US Defence Secretary Ash Carter has criticised Iraqi forces for showing no will to fight against the Islamic State of Iraq and the Levant (ISIL) group during the fall of Ramadi, in comments dismissed as “baseless” by a senior Iraqi legislator.
Carter told CNN’s State of the Union programme on Sunday that the Iraqi army failed to take on ISIL despite having a numerical advantage.
“The Iraqi forces just showed no will to fight … they vastly outnumbered the opposing force and yet they withdrew from the site,” Carter said.
Al Jazeera’s Imran Khan, reporting from the Iraqi capital, said Carter’s comments illicited anger in Baghdad.
“Iraqi officials are blaming the US for not delivering crucial weapons well before ISIL mounted their offensive.
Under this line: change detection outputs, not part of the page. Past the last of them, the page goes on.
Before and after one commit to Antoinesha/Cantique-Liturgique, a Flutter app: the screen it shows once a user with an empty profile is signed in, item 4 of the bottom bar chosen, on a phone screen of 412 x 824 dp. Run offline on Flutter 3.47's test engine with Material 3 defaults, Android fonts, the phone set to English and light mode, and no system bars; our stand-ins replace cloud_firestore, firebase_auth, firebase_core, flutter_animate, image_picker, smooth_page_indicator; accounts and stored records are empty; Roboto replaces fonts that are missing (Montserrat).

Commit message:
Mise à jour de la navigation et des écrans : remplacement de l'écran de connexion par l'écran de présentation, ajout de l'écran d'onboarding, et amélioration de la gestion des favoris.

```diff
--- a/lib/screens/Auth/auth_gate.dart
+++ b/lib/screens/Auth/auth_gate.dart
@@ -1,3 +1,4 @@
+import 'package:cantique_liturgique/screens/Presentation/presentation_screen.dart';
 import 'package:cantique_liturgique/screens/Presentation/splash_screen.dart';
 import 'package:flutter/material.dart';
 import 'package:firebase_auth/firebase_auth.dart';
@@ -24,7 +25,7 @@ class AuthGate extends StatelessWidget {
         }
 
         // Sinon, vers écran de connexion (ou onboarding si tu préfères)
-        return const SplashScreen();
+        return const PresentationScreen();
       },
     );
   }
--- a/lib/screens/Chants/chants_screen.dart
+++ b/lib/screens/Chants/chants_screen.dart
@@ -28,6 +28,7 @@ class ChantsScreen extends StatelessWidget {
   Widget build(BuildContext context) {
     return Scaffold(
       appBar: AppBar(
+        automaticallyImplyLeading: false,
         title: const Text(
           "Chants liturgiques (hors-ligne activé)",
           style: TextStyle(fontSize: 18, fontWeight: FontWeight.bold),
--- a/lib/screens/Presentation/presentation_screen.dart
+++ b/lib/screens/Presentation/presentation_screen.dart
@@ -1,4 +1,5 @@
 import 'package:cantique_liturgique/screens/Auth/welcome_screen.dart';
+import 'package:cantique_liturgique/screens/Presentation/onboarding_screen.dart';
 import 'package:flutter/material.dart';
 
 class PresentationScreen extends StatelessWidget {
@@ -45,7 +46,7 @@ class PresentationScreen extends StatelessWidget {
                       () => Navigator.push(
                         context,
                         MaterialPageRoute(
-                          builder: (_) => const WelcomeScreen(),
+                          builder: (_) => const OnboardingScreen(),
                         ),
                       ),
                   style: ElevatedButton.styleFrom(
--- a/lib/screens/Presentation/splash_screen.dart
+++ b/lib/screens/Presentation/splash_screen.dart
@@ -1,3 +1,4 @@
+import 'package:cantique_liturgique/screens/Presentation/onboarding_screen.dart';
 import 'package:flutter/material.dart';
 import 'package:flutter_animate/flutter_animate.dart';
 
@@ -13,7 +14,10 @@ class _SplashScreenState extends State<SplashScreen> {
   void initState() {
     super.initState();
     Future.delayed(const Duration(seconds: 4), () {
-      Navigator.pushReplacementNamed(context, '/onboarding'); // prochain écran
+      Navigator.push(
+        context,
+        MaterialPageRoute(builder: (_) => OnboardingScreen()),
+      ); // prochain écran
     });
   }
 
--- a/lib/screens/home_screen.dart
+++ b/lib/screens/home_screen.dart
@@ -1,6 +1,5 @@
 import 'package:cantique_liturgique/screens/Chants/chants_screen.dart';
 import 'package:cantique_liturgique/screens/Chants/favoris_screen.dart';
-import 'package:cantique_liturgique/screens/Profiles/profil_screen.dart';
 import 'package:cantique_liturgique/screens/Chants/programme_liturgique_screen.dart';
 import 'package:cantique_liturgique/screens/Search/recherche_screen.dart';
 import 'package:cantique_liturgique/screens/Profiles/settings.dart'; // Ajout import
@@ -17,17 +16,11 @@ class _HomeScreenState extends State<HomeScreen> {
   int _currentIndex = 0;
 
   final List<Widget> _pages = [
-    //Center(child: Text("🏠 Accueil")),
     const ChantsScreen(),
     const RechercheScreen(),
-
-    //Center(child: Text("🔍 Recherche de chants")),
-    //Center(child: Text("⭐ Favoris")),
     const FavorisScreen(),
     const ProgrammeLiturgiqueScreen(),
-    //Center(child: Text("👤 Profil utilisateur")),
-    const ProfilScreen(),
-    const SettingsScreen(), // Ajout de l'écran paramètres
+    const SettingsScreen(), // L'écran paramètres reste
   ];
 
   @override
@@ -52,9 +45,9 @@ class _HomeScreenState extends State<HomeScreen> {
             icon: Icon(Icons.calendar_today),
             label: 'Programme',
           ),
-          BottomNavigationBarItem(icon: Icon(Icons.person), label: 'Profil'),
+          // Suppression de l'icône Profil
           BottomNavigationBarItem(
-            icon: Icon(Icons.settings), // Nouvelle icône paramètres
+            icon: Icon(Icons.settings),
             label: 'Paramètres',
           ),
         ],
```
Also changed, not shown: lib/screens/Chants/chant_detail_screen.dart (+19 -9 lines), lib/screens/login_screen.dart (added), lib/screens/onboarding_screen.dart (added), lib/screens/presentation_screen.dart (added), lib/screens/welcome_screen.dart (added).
According to them, the US could have stopped the fall of Mosul,” he said.
Carter’s comments were rejected by a senior Iraqi lawmaker, Hakim al-Zamili, who said the Pentagon chief’s comments were “unrealistic and baseless”.
Zamili, who heads the Iraqi parliamentary defence and security committee, said the US should bear much of the blame for Ramadi’s fall for its failure to provide “good equipment, weapons and aerial support” to the soldiers.
He said the US military was seeking to “throw the blame on somebody else”, the Associated Press news agency reported.
Carter said that the US was continuing to provide air strikes and supply Iraqi forces with training and equipment, but Washington was keeping a close watch on the situation.
“Air strikes are effective, but neither they nor anything we can do can substitute for the Iraqis’ will to fight,” Carter said.
“They’re the ones who have to beat ISIL and then keep them beat.
“If there comes a time when we need to change the kinds of support we’re giving to the Iraqi forces, we’ll make that recommendation.”
The spat between the allies comes as Iraqi government forces backed by thousands of Shia militias mobilised in Anbar province in a bid to counter the offensive by ISIL.
Kareem al-Nouri, a spokesman for the Popular Mobilisation Forces, an umbrella organisation of Shia militiamen, told Al Jazeera it was “hard to predict the timetable” for the battle.
“There’s no doubt it will be difficult but it will be easier than the fight in Diyala and Salahuddin provinces. In Anbar, there’s open terrain and it’s easier to spot the enemy. For now our focus is setting up defensive lines,” he said.
Iraqi security forces said they had retaken the town of Husaybah, about 10km east of Ramadi, the provincial capital of Anbar province.
However, sources told Al Jazeera that ISIL fighters were still able to mount attacks on the town, and killed 27 people, including army soldiers and Shia militiamen, in two suicide attacks.
Husaybah is part of the Khaldiya district, which is strategic in the government’s offensive against ISIL.